Which brings me to the third point: stats. Deborah and I both geek out over numbers and I know that if I promise reports, she’ll fill out the forms. At the end of the year, I want her to be able to play with the
results and see not just her her sales but her total submissions, break-downs of her favorite markets and the types of responses received.
I want her to be able to see, at a glance, which types of stories are getting the most personal responses, maybe by genre or word count or even gender of the protaganist. And I think she’d be really interested
in market reports that showed actual stats for the stories accepted with similar breakdowns.
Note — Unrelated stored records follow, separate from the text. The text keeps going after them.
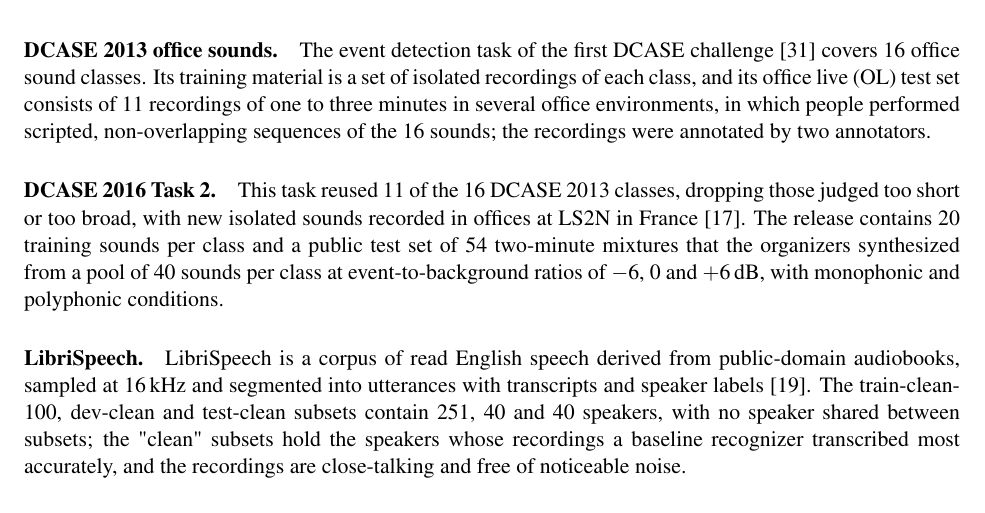
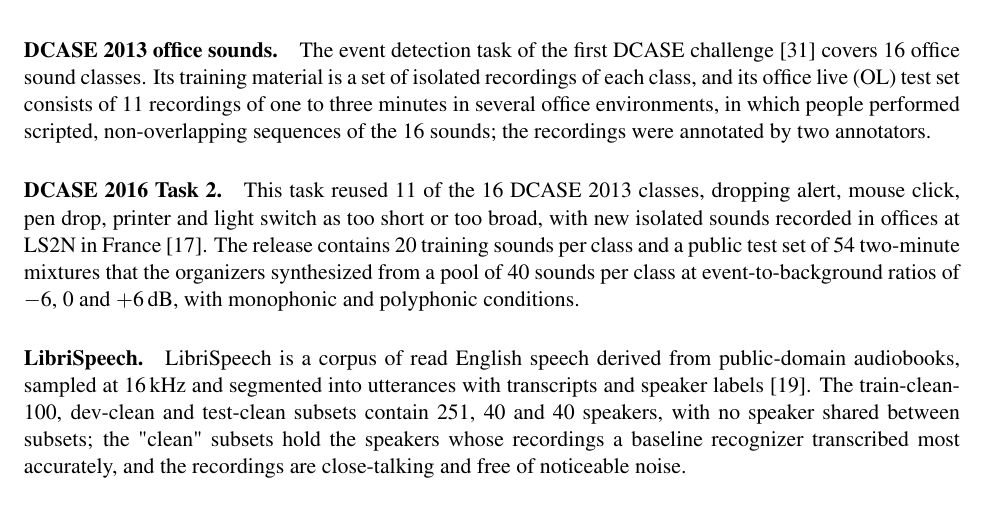
Before and after one commit to AaronChae/occupancy-audio-privacy, a LaTeX paper (paper/main.tex): part of page 6 of 19, cut so that both start at the same text. Compiled offline with pdfLaTeX.

Commit message:
Name the classes dropped in DCASE 2016

```diff
--- a/paper/main.tex
+++ b/paper/main.tex
@@ -158,7 +158,7 @@
 
 \paragraph{DCASE 2013 office sounds.} The event detection task of the first DCASE challenge \citep{stowell2015dcase} covers 16 office sound classes. Its training material is a set of isolated recordings of each class, and its office live (OL) test set consists of 11 recordings of one to three minutes in several office environments, in which people performed scripted, non-overlapping sequences of the 16 sounds; the recordings were annotated by two annotators.
 
-\paragraph{DCASE 2016 Task 2.} This task reused 11 of the 16 DCASE 2013 classes, dropping those judged too short or too broad, with new isolated sounds recorded in offices at LS2N in France \citep{lafay2017dcase2016}. The release contains 20 training sounds per class and a public test set of 54 two-minute mixtures that the organizers synthesized from a pool of 40 sounds per class at event-to-background ratios of $-6$, 0 and $+6$\,dB, with monophonic and polyphonic conditions.
+\paragraph{DCASE 2016 Task 2.} This task reused 11 of the 16 DCASE 2013 classes, dropping alert, mouse click, pen drop, printer and light switch as too short or too broad, with new isolated sounds recorded in offices at LS2N in France \citep{lafay2017dcase2016}. The release contains 20 training sounds per class and a public test set of 54 two-minute mixtures that the organizers synthesized from a pool of 40 sounds per class at event-to-background ratios of $-6$, 0 and $+6$\,dB, with monophonic and polyphonic conditions.
 
 \paragraph{LibriSpeech.} LibriSpeech is a corpus of read English speech derived from public-domain audiobooks, sampled at 16\,kHz and segmented into utterances with transcripts and speaker labels \citep{panayotov2015librispeech}. The train-clean-100, dev-clean and test-clean subsets contain 251, 40 and 40 speakers, with no speaker shared between subsets; the "clean" subsets hold the speakers whose recordings a baseline recognizer transcribed most accurately, and the recordings are close-talking and free of noticeable noise.
 
```
Also changed, not shown: paper/main.pdf.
If there’s enough interest in Submitomancy then I’ll be looking at reporting options more seriously in February, along with the Early Access subscribers. But reports are only as good as the data that goes
into them and the data is only useful if there is a critical mass of users. That’s why I’ve put Submitomancy up as an Indiegogo campaign. Subscribing now gives a discount on membership but it also will prove, if successful, that enough users plan to use the service to make it useful.

That’s why I’m asking writers to show their support now. If you think Submitomancy would offer a service that you would like, or even if you just want to help Deborah double her submission rate next year, then please support the campaign and tell your friends.

Visit the Submitomancy Campaign to find out more or to support the cause-- djw


  1. I've been thinking of a duotrope substitute. I'll at least check out the indigogo page.

  2. Awesome post, and pleased to meet you, Sylvia.

    This is cool information. I'll have to look into it some more. :)

  3. Hurray! Thank you, that's all I ask. :)

  4. Ooo, that sounds like an awesome program! :)

  5. It sounds like a fantastic program.

  6. Be a cool program. I have a publisher already but many others are still looking.